Joyce, whose 67-ball knock was studded with 10 fours and two sixes, then stuck it out with Niall O'Brien (79 not out) for a 96-run third-wicket partnership to take the team forward.
Joyce, who registered his 10th ODI fifty, was confidence personified as the left-handed batsman dominated proceedings against a hapless West Indies attack.
But medium-pacer Jerome Taylor put some roadblocks in the Irish way after sending back Joyce in the 40th over and then picked up two more wickets in Andy Balbirnie (9) and wicketkeeper-batsman Gary Wilson (1).
Kevin O'Brien was run out for a duck creating some uneasiness in the Irish camp, but older brother Naill stayed on to ensure the big upset.
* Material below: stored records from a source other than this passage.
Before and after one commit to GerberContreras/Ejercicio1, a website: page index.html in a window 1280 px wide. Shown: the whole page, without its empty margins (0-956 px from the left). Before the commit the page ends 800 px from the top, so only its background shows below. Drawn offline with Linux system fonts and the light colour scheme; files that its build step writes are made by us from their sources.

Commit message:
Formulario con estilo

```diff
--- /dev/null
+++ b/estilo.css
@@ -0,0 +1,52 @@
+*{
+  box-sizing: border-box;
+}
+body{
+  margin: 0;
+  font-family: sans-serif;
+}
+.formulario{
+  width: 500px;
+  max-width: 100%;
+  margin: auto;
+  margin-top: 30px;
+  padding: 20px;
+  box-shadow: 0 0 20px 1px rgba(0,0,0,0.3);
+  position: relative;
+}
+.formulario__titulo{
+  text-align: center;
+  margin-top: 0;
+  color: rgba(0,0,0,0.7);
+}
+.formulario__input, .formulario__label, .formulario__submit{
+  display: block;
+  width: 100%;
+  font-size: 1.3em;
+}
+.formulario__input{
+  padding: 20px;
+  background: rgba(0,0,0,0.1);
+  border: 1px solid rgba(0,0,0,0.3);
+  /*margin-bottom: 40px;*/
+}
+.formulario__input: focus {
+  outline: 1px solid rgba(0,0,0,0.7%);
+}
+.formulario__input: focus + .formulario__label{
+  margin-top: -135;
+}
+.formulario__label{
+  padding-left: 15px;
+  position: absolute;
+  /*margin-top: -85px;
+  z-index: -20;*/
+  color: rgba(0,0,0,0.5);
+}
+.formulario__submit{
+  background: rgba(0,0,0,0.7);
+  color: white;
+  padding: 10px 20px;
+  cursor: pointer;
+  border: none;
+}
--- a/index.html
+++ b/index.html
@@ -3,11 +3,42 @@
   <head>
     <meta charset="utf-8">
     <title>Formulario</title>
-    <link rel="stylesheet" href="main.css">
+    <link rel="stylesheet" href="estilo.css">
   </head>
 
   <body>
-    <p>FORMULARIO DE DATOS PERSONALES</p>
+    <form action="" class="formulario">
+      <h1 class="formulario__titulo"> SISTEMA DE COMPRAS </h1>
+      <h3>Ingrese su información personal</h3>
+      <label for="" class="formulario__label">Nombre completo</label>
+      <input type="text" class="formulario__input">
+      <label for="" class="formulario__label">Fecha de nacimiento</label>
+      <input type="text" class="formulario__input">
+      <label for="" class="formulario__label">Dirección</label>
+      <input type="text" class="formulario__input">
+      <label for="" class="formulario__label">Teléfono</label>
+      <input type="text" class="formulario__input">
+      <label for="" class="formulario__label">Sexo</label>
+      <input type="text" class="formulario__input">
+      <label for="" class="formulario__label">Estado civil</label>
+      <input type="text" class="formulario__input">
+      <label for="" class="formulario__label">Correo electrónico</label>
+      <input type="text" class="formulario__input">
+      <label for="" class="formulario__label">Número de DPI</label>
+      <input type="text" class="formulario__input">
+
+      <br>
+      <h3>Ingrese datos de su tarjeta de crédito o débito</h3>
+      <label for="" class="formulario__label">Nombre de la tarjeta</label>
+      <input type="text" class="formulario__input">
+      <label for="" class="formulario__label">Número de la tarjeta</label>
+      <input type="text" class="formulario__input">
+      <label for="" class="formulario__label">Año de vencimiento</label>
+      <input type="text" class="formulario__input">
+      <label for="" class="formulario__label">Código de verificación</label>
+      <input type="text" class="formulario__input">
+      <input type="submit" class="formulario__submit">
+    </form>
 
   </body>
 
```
Jason Holder's West Indies was at the receiving end of some clinical batting by the Irish batsmen as the eight bowlers used by the think-tank bled way too many runs.
Earlier put into bat, West Indies were in early trouble at 87 for five before Lendl Simmons (102) and Darren Sammy (89) rescued the Caribbean side to a decent-looking score of 304 for seven.
Young left-arm spinner George Dockrell made an impact with three wickets to rattle the West Indies top-order only to be stabilised by the 154-run sixth wicket stand between Simmons and Sammy.
Ireland, who shot to prominence by defeating Pakistan in the league stage of the 2007 World Cup to make it to the knockouts in West Indies, are once again being seen as a dangerous outfit in Pool B comprising India, Pakistan, South Africa, West Indies and Zimbabwe.
Four teams from each pool will make it to the quarter-final stage and Ireland have already beaten a potential final-eight prospect in the first game itself.
In the West Indies' innings, Ireland medium-pacer Kevin O'Brien (1-71) drew first blood after sending back after sending back opener Dwayne Smith (18) in the eight over.
Darren Bravo was soon run out for a duck as Gayle (36) tried to pull things together in his 65-ball stay, laced with 3 fours and a six.
But left-arm spinner Dockrell soon swung into action to pick the all-important wicket of Gayle and trapped Marlon Samuels (21) lbw in the space of three deliveries.
Dockrell kept up the pressure after sending back wicketkeeper-batsman Denesh Ramdin (1) in his very next over to rattle the West Indies.
But then came the moment of resurrection for as Simmons and Sammy combined the right dose of caution and aggression to slowly and steadily help the team spring back.
Once the duo brought some sanity to the innings, it took the attack to the opposition and literally toyed with the inexperienced Irish attack.
Hitting his ninth ODI half-century, Sammy's 67-ball stay was laced with 9 fours and 4 sixes while Simmons, registering his 2nd ODI hundred, hit 9 fours and 5 sixes in his 84-ball knock.
Sammy was finally picked up by Ireland pace spearhead John Mooney (1-59) in the 45th over but the former West Indies captain had already done the damage by then.
Simmons carried on in the same vein as Andre Russell (27 not out) joined him for some lusty hitting in the final five overs of the innings.
The duo managed a 61-run seventh wicket stand, as Russell hit 3 fours and a six in his 13-ball cameo. West Indies, who had started off poorly, finished on a high with 61 runs from the last 30 deliveries.
But little did West Indies know that the giant-looking score will do little to unnerve the strong Irish resolve.